## DESCRIPTION OF THE TASK
What lines in the records below mention "exitX"? List them all.

= Beginning of Section =

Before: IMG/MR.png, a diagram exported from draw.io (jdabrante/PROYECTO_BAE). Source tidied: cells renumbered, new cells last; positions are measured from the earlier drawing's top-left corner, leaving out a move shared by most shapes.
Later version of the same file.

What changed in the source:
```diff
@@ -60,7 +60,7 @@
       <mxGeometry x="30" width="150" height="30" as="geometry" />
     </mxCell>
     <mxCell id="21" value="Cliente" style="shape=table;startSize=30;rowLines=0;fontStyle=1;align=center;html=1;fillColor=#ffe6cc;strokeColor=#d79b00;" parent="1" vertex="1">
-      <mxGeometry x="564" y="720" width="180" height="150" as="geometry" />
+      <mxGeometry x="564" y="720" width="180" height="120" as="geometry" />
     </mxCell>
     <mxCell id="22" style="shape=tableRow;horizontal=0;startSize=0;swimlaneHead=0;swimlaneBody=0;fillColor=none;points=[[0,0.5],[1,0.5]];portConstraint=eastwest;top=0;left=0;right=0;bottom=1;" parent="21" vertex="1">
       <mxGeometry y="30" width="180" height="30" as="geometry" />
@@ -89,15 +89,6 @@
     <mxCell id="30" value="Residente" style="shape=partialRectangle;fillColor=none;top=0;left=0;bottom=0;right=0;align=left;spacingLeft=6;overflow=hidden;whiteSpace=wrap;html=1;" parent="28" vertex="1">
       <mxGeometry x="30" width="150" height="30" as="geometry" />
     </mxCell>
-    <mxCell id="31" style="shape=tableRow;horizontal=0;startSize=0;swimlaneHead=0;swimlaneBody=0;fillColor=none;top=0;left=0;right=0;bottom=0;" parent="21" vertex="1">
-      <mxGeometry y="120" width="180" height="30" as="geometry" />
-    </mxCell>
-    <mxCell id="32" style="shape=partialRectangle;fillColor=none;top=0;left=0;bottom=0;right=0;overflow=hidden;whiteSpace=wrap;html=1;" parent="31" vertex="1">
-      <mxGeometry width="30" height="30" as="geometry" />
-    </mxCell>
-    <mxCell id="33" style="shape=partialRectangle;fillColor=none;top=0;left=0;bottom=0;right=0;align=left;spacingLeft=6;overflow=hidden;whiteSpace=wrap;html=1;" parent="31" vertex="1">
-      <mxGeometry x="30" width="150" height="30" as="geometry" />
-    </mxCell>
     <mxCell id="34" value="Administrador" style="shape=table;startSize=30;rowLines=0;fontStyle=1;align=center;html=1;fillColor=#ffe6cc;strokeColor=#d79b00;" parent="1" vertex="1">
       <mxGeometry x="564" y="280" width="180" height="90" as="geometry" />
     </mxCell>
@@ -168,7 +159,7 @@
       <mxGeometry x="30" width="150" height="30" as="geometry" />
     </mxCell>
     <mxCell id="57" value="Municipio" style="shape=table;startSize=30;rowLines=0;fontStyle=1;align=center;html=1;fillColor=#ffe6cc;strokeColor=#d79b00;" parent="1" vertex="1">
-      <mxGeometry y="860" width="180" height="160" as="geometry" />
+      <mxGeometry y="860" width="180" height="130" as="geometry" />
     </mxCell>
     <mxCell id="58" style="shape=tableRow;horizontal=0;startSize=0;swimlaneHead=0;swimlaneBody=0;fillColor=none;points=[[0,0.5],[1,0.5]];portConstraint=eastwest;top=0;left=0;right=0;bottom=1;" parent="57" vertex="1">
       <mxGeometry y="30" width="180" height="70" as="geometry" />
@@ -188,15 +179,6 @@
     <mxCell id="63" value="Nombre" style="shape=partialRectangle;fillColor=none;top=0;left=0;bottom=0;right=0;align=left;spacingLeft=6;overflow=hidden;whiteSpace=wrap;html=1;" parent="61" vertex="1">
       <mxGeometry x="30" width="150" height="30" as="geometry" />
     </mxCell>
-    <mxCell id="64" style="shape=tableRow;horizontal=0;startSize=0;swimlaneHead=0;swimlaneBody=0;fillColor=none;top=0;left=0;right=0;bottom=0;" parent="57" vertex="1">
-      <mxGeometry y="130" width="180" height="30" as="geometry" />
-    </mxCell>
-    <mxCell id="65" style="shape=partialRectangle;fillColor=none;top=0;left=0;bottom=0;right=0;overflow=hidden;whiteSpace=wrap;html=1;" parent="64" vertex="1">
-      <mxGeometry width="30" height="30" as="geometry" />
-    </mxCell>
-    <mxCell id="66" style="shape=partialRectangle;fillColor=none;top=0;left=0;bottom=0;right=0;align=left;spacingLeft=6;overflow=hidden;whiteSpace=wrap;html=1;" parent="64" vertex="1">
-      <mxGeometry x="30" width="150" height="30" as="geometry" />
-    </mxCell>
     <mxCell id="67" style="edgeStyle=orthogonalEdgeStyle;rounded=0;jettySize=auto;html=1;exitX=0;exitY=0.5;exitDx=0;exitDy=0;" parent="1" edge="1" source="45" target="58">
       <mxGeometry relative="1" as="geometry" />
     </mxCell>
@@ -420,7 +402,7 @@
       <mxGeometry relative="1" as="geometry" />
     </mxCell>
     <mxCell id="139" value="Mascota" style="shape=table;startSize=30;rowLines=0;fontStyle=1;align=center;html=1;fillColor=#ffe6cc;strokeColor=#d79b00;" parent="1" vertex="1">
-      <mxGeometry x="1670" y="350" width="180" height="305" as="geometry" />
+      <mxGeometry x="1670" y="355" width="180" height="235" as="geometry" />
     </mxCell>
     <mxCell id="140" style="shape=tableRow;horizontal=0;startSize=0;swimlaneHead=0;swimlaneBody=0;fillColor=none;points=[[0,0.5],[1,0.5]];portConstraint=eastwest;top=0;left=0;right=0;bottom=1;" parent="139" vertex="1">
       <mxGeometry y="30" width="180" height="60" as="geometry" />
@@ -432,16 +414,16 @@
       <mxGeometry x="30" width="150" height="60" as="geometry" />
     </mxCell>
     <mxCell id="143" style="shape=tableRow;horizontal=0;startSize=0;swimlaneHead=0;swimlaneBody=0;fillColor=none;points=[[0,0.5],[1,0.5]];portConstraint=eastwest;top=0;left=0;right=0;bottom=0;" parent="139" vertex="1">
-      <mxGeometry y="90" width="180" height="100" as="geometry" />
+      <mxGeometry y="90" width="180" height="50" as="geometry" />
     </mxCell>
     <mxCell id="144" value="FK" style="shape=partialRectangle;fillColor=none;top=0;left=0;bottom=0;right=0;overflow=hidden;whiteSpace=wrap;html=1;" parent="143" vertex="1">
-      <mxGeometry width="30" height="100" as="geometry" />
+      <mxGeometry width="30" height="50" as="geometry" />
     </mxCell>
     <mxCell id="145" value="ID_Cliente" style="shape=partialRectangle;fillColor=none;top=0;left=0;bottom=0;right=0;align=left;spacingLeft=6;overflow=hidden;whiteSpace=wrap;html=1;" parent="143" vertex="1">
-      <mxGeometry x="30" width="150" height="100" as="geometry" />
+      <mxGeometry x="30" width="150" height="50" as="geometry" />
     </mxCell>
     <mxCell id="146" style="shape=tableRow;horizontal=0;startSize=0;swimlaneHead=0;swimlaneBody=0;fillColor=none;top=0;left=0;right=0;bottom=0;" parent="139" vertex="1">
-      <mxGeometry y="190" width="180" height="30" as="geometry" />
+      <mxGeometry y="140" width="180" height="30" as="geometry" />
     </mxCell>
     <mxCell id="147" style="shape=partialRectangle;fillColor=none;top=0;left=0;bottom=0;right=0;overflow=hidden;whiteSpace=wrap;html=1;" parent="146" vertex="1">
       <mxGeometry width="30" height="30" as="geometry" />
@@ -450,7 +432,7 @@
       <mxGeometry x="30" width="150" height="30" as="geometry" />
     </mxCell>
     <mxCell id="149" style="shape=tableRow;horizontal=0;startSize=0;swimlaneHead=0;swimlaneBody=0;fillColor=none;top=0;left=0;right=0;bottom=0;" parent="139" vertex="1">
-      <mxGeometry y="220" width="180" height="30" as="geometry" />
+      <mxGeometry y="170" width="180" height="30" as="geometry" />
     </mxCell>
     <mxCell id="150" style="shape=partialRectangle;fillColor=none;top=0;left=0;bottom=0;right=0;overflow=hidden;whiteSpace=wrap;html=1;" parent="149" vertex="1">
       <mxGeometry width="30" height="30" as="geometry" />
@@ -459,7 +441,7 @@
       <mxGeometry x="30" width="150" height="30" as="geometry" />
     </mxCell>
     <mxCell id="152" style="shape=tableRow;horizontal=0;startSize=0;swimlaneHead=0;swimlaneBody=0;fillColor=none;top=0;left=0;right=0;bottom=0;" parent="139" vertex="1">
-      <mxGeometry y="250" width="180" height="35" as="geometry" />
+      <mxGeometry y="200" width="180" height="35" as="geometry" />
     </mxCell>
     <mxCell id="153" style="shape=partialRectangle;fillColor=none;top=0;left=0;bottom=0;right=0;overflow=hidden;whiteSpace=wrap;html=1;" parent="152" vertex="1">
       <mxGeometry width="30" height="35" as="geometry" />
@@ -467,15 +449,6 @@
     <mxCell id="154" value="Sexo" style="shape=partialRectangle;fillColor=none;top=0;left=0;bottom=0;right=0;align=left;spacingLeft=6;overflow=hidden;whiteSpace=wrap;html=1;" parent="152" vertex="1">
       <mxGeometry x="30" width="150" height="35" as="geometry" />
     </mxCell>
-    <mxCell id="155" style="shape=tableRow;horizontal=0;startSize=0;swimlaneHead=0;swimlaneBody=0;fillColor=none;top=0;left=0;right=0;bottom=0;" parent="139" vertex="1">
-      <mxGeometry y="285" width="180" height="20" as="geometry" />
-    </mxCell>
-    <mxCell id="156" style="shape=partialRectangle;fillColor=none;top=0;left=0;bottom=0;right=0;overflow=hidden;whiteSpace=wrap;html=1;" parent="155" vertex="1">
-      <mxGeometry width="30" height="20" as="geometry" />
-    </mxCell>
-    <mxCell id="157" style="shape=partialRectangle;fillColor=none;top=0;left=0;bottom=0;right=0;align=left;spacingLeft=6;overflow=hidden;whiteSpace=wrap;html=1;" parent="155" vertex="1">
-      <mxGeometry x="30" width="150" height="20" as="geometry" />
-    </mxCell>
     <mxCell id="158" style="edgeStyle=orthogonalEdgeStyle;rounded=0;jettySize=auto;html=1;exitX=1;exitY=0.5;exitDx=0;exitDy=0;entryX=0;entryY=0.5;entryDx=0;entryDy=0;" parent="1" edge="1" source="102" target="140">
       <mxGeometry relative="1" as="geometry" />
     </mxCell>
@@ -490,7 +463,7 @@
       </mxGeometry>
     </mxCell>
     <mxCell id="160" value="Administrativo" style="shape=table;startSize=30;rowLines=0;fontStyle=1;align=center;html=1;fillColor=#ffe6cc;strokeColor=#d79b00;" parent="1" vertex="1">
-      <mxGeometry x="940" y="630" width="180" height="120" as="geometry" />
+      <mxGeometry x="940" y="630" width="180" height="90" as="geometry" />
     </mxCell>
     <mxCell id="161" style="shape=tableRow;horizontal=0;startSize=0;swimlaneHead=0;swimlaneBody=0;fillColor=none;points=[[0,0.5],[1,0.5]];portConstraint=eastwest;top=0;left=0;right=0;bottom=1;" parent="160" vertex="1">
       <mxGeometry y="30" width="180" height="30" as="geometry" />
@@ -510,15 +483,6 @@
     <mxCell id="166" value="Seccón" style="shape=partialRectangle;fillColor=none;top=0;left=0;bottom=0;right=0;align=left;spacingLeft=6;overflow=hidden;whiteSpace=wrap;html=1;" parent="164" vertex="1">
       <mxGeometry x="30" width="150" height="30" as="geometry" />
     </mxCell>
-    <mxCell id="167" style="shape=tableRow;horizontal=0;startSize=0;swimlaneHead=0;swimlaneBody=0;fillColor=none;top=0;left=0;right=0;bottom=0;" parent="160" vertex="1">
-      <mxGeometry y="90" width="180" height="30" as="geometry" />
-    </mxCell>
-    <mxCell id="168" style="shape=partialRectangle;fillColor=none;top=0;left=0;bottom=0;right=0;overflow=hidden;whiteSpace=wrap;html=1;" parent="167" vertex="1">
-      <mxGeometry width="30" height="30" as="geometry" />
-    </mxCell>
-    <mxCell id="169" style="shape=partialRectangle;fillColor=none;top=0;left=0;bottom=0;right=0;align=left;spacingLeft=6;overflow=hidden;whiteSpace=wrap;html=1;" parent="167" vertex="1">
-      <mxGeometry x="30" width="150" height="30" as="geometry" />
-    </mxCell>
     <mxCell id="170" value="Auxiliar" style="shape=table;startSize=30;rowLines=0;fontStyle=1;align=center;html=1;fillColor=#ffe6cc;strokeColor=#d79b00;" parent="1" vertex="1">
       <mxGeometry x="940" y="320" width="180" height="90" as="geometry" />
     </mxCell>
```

= End of Section =

## YOUR RESPONSE
     <mxCell id="67" style="edgeStyle=orthogonalEdgeStyle;rounded=0;jettySize=auto;html=1;exitX=0;exitY=0.5;exitDx=0;exitDy=0;" parent="1" edge="1" source="45" target="58">
     <mxCell id="158" style="edgeStyle=orthogonalEdgeStyle;rounded=0;jettySize=auto;html=1;exitX=1;exitY=0.5;exitDx=0;exitDy=0;entryX=0;entryY=0.5;entryDx=0;entryDy=0;" parent="1" edge="1" source="102" target="140">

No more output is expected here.